* _REQUIRED WORK_:
Since the pictures are not wanted, copy only the text of every record exactly.

[RECORDED DATA]

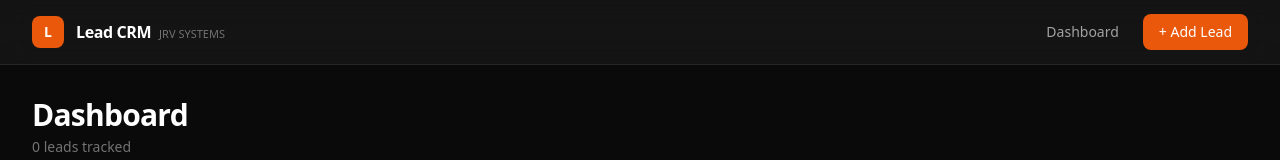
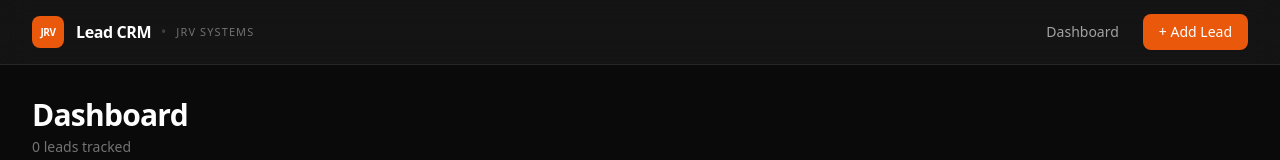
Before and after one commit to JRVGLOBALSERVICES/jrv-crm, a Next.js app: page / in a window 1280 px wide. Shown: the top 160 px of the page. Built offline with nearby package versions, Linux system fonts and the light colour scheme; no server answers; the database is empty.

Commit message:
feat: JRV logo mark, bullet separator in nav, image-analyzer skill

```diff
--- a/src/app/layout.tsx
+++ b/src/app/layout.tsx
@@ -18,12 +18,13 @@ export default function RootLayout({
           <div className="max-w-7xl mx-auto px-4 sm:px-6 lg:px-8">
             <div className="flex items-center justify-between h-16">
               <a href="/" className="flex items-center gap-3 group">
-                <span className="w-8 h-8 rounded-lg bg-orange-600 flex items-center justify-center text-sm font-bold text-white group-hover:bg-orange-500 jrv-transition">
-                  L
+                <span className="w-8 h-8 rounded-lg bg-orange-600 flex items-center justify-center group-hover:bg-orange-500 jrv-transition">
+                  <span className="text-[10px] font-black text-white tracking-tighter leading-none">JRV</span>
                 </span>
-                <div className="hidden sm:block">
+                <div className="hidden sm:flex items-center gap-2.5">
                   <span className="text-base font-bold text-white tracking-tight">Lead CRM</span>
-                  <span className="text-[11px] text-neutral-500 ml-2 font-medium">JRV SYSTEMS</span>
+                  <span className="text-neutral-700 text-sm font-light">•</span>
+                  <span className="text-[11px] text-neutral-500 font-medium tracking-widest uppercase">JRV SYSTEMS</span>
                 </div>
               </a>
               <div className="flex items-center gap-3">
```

[/RECORDED DATA]

* _OUTPUT_:
Before and after one commit to JRVGLOBALSERVICES/jrv-crm, a Next.js app: page / in a window 1280 px wide. Shown: the top 160 px of the page. Built offline with nearby package versions, Linux system fonts and the light colour scheme; no server answers; the database is empty.

Commit message:
feat: JRV logo mark, bullet separator in nav, image-analyzer skill

```diff
--- a/src/app/layout.tsx
+++ b/src/app/layout.tsx
@@ -18,12 +18,13 @@ export default function RootLayout({
           <div className="max-w-7xl mx-auto px-4 sm:px-6 lg:px-8">
             <div className="flex items-center justify-between h-16">
               <a href="/" className="flex items-center gap-3 group">
-                <span className="w-8 h-8 rounded-lg bg-orange-600 flex items-center justify-center text-sm font-bold text-white group-hover:bg-orange-500 jrv-transition">
-                  L
+                <span className="w-8 h-8 rounded-lg bg-orange-600 flex items-center justify-center group-hover:bg-orange-500 jrv-transition">
+                  <span className="text-[10px] font-black text-white tracking-tighter leading-none">JRV</span>
                 </span>
-                <div className="hidden sm:block">
+                <div className="hidden sm:flex items-center gap-2.5">
                   <span className="text-base font-bold text-white tracking-tight">Lead CRM</span>
-                  <span className="text-[11px] text-neutral-500 ml-2 font-medium">JRV SYSTEMS</span>
+                  <span className="text-neutral-700 text-sm font-light">•</span>
+                  <span className="text-[11px] text-neutral-500 font-medium tracking-widest uppercase">JRV SYSTEMS</span>
                 </div>
               </a>
               <div className="flex items-center gap-3">
```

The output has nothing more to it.